Tonight’s Actual Wisdom offers sage advice on the relative values of cheeses, more weird clubs professors are part of, and the sinister side of artichokes.
1. Justify your existence in 30 words or fewer.
I exist to help undergraduates acquire a credential that this society seems to value.
2. Your claim to fame (what makes you special?):
That I’m the unique Columbia member of the Board of the Robert H. Smith International Center for Jefferson Studies?
3. What’s your most valuable or unexpected college experience?
Learning how to turn artichoke leaves into deadly weapons. (I went to college in California, and we were only 50 miles from Castroville, the artichoke capital of the world, so artichokes appeared on dining hall menus a bit more frequently than they do here.)
4. What’s the craziest student excuse/extension story you’ve heard?
Actually, they’re all the same. No point in trying to rank them; at the end of the day, deaths, tropical diseases, delayed planes, earthquakes, what have you, all meld into one giant “is there any way I can get an extension?”
5. Would you rather give up oral sex or cheese?
Oral sex or cheese is not much of a question. Tenure or cheese, on the other hand, poses real issues. I suppose it all depends on what kind of cheese is up for grabs. Stilton, for example, would give tenure a real run for the money. Jarlsberg wouldn’t stand a chance.
6. Back in my day…
We could smoke in Butler.
7. Three things you learned at Columbia:
I thought I taught myself virtually all of what I know—at least looking back on my graduate school days here it seems that way. True, I learned that bow ties were not for me (even if both Richard Hofstadter and David Potter favored them, not to mention my mentor, the late Eric McKitrick). The same could be said of cigars.
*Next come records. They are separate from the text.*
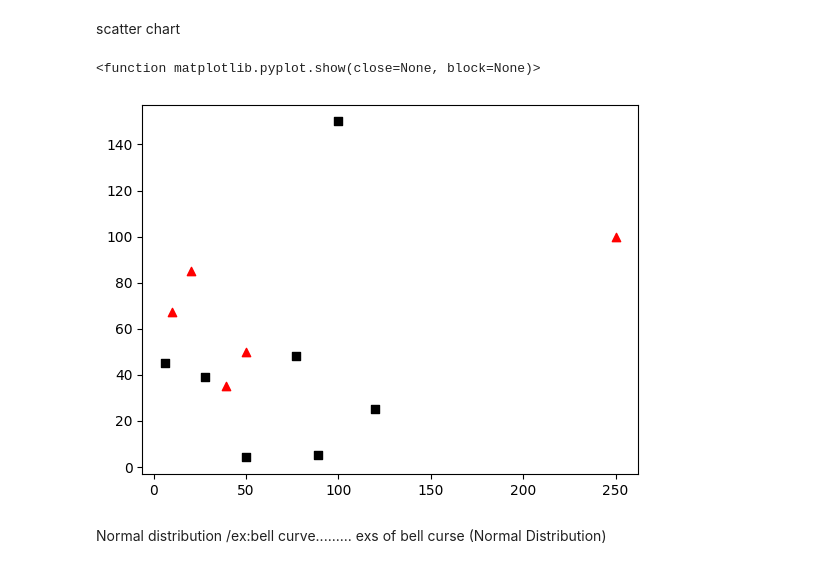
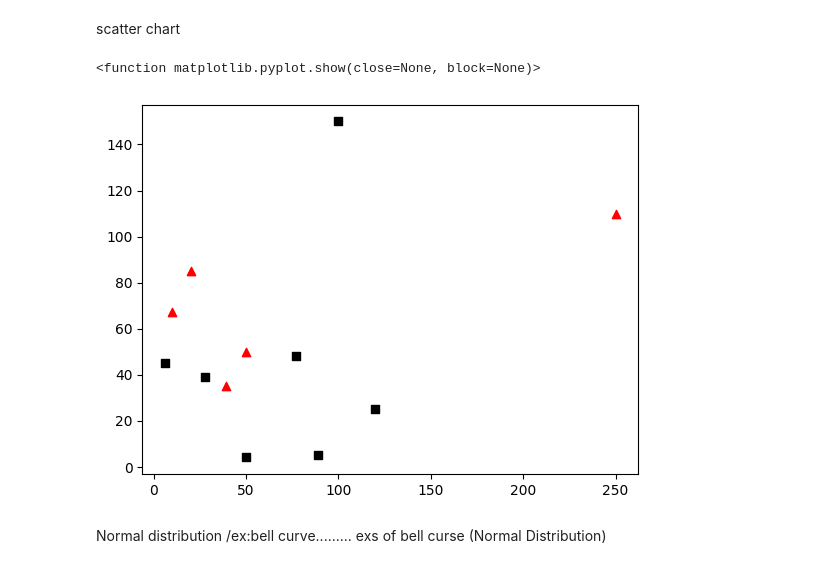
Before and after one commit to vinayanotad/demo100, a Jupyter notebook: Chapter_03_Business_Statistics/Intro_statistics.ipynb, the cells around one changed output. Cells and saved outputs as stored; diff of their text form; code cells hidden in the pictures.

```diff
--- a/Chapter_03_Business_Statistics/Intro_statistics.ipynb
+++ b/Chapter_03_Business_Statistics/Intro_statistics.ipynb
@@ -82,18 +82,18 @@ scatter chart
 # %%
 import pandas
 import matplotlib.pyplot as plt
 age=[150,25,5,39,4,45,48]
 Income=[100,120,89,28,50,6,77]
 
 x=[10,20,50,39,250]
-y=[67,85,50,35,100]
+y=[67,85,50,35,110]
 
 plt.scatter(Income,age,c="black",marker='s')
 plt.scatter(x,y,c='red',marker='^')
 plt.show
 # %% [output]
 <function matplotlib.pyplot.show(close=None, block=None)>
-[figure, old version]
+[figure, new version]
 # %% [markdown]
 Normal distribution      /ex:bell curve.........
 exs of bell curse (Normal Distribution)
```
8. What’s your advice to students/academics/the human race in general?
No mixed metaphors.
Herbert Sloan via www.barnard.edu